Social is a big equalizer. While not having a presence on various forms of social media can cost customers, having one and messing it up can be even worse (but more entertaining). No matter how big or small your business is, no brand is resistant to failure. This is good news for SMBs, but not such good news for the brands below, who have all managed to be in the social limelight for the wrong reasons.
Do your clothes fit better without the added weight of a soul? How do you get blood stains out of a clown suit? While they’re not questions everyone has asked while sitting across the table from a banker, apparently, it’s what a lot of us are thinking.
J.P. Morgan was clearly out of touch with public perception of their brand when they launched their #AskJPM Twitter campaign. The idea was that for an hour, investment banker Jimmy Lee would answer questions in an online Twitter chat. Sounds innocuous enough, and for most brands it is, but if you are generally more hated than ebola, polio and cholera combined, then it’s likely best to avoid giving your haters a platform for amplification. #justsayin
Lesson: Know the way your company is perceived. Keep that in mind when creating marketing campaigns. Also, try not to add fuel to the fire of the greatest economic crisis of our time.

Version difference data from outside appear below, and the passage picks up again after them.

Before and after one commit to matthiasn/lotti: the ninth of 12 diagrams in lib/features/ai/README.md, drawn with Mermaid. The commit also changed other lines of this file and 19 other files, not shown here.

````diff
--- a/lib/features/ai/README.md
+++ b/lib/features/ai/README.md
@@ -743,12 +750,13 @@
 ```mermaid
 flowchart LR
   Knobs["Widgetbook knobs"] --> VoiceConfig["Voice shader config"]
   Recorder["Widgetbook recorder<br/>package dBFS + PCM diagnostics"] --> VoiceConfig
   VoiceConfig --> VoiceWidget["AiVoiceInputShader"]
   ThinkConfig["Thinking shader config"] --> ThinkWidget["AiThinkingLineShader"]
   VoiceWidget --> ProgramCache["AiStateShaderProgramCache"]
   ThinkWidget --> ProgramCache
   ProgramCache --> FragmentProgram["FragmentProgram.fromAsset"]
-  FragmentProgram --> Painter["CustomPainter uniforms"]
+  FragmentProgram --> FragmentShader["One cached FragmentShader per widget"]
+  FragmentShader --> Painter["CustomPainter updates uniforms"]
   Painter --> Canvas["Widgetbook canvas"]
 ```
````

There was the sheer pants fiasco, then the flippant remarks about a domestic abuse charity, the misguided attempt at a shopping tote and the poorly timed Barbie joke. Founder Chip Wilson has made his share of foolish mistakes, many of his comments bridging on ignorant or even racist. What people likely remember the most, though, is Chip Wilson’s response to the sheer pants debacle.
Wilson made controversial remarks implying that the pants weren’t made for some women’s bodies. "Quite frankly, some women's bodies just actually don't work for it," he said. "It's really about the rubbing through the thighs, how much pressure is there." Because the pants and Lululemon’s clothes in general are meant to facilitate a healthy lifestyle, Wilson’s comments didn’t sit well with Lululemon’s (mostly female) customer base. About a month after this flub, Wilson stepped down from Lululemon. Now, can newly appointed CEO Laurent Potdevin repair relationships on the social front? We’re watching.
Lesson: If you have bad opinions and are the CEO of a company, don’t share them. Better yet, don’t have ignorant opinions.
Almost always, auto tweets are bad and painfully obvious. If you are a big company, it is better not to respond to all tweets than to respond to them all with an awkward, unmatched response. American Airlines learned this when their auto-tweeter got caught in some blundersome situations.
Lesson: Don’t be a robot.
What could cheer up Americans in the tense hours following the tragic Boston bombings more than...whole-grain cranberry scones? That must have been the reasoning behind the insensitive “In honor of Boston and New England, may we suggest: whole-grain raspberry scones” and “Boston, our hearts are with you. Here’s a bowl of breakfast energy we could all use to start today” tweets. Sentiment trumps advertising, and bombings trump granola. Every time, no exceptions.
Lesson: Don’t make light of a tragedy. If you’re not sure if your tweet is appropriate for the circumstances, it isn’t. AT&T learned this the hard way as well.
Social Media: The Great Equalizer
Consider what you are saying, who you are saying it to and who you are representing when you say it. Use a friendly voice on social media, not a dry, robotic company voice, and remember to be sensitive to local and current affairs.
While most of these companies have more resources and money than the average SMB, they are not immune to making mistakes. Social media creates an even playing field in many cases, letting SMBs succeed or fail with the biggest companies.
(Image courtesy of rpavich, slightly modified and used on this post)